- Environmental changes currently observed in the polar regions are unprecedented in times of modern observation. Studies investigating natural environmental variability, human influence on our planet, and global teleconnections will help in understanding mechanisms of rapid climate change and in developing models suitable for forecasting changes that will occur in the twenty-first century.
- IPY 2007-2008 will provide a framework and impetus to undertake projects that normally could not be achieved by any single nation.
- The IPY is an unprecedented opportunity to engage the public in discovery on a real-time basis. Public outreach, education, and public engagement will be hallmarks of the IPY.
- The IPY will address issues that are most relevant to today's society that can be best addressed by study in the polar regions. IPY exploration and research will be of the highest quality and challenge the state of the art.
- The most advanced technologies can be brought to bear in an ensemble approach. A spectrum of temporal and spatial scales will be addressed. Information will be accessible, preserved, and made available to all in the scientific and engineering communities

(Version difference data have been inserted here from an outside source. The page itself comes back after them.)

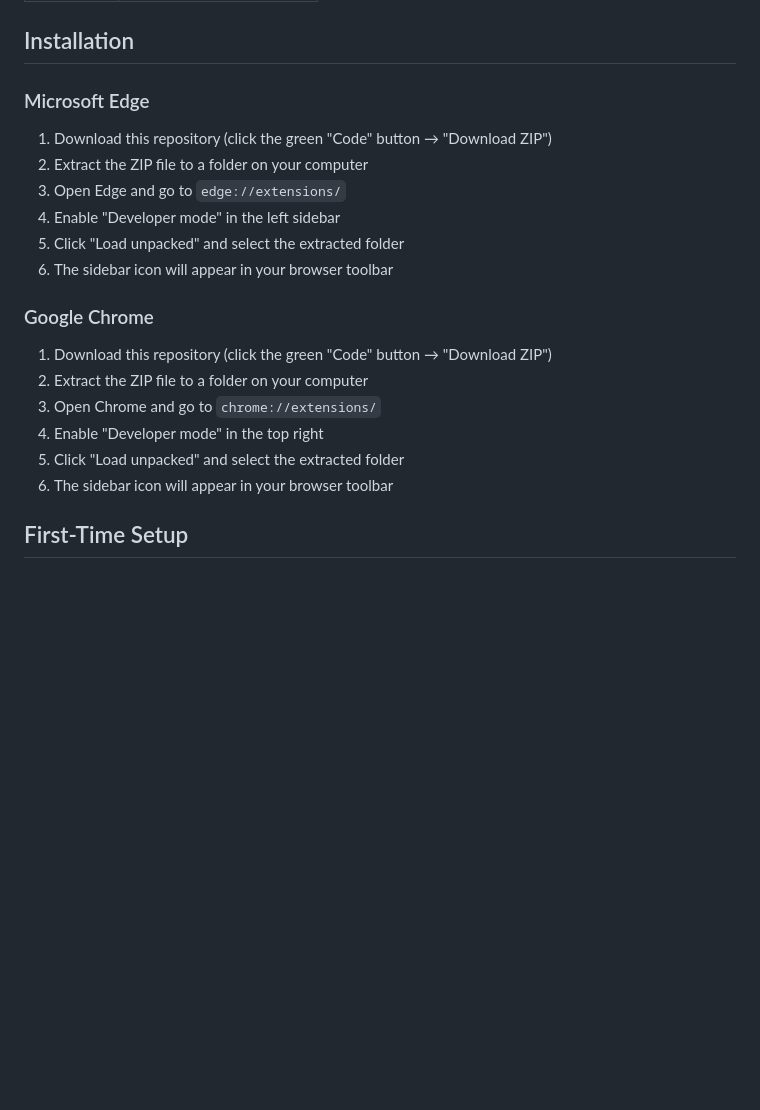
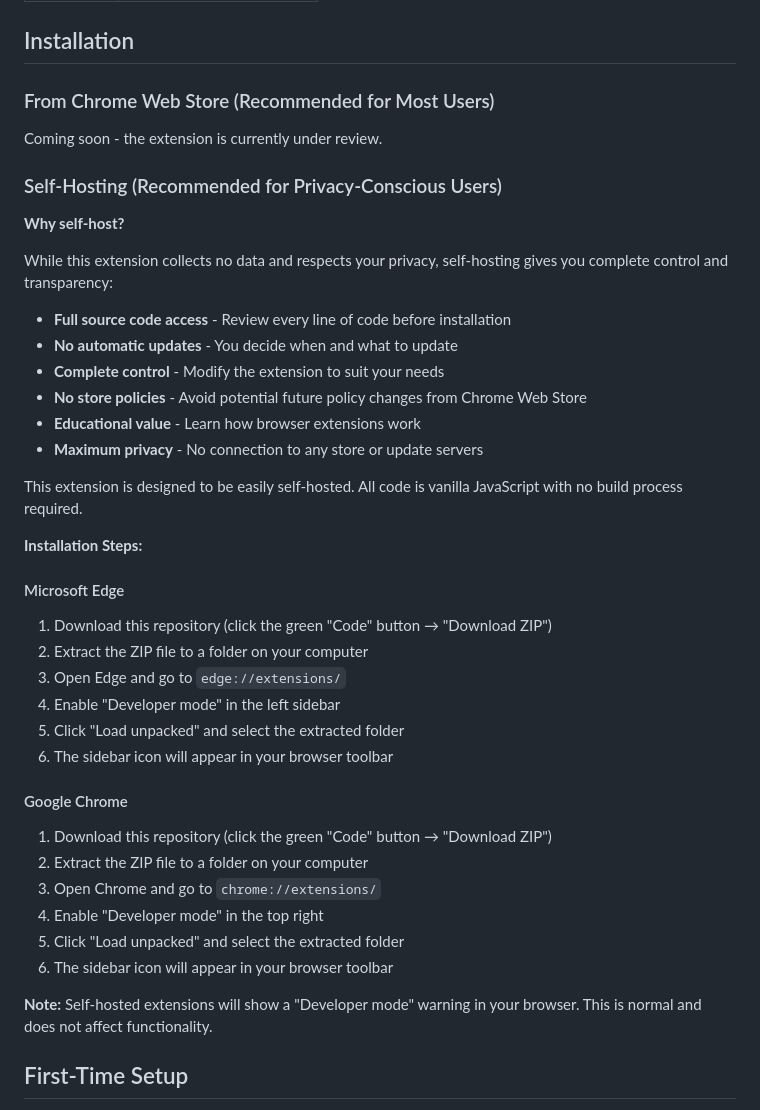
Before and after one commit to xiaolai/insidebar-ai, a Markdown page: README.md, the part around the change. GitHub-like rendering; blank space fills up the shorter version.

Commit message:
Add self-hosting benefits and Chrome Web Store info to README

```diff
--- a/README.md
+++ b/README.md
@@ -42,7 +42,28 @@ Enable only the AI providers you use. Set your default provider. Configure keybo
 
 ## Installation
 
-### Microsoft Edge
+### From Chrome Web Store (Recommended for Most Users)
+
+Coming soon - the extension is currently under review.
+
+### Self-Hosting (Recommended for Privacy-Conscious Users)
+
+**Why self-host?**
+
+While this extension collects no data and respects your privacy, self-hosting gives you complete control and transparency:
+
+- **Full source code access** - Review every line of code before installation
+- **No automatic updates** - You decide when and what to update
+- **Complete control** - Modify the extension to suit your needs
+- **No store policies** - Avoid potential future policy changes from Chrome Web Store
+- **Educational value** - Learn how browser extensions work
+- **Maximum privacy** - No connection to any store or update servers
+
+This extension is designed to be easily self-hosted. All code is vanilla JavaScript with no build process required.
+
+**Installation Steps:**
+
+#### Microsoft Edge
 
 1. Download this repository (click the green "Code" button → "Download ZIP")
 2. Extract the ZIP file to a folder on your computer
@@ -51,7 +72,7 @@ Enable only the AI providers you use. Set your default provider. Configure keybo
 5. Click "Load unpacked" and select the extracted folder
 6. The sidebar icon will appear in your browser toolbar
 
-### Google Chrome
+#### Google Chrome
 
 1. Download this repository (click the green "Code" button → "Download ZIP")
 2. Extract the ZIP file to a folder on your computer
@@ -59,6 +80,8 @@ Enable only the AI providers you use. Set your default provider. Configure keybo
 4. Enable "Developer mode" in the top right
 5. Click "Load unpacked" and select the extracted folder
 6. The sidebar icon will appear in your browser toolbar
+
+**Note:** Self-hosted extensions will show a "Developer mode" warning in your browser. This is normal and does not affect functionality.
 
 ## First-Time Setup
 
```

- Investigations of impacts of linked environmental-technological-social change and health effects in many communities, including northern communities, are needed.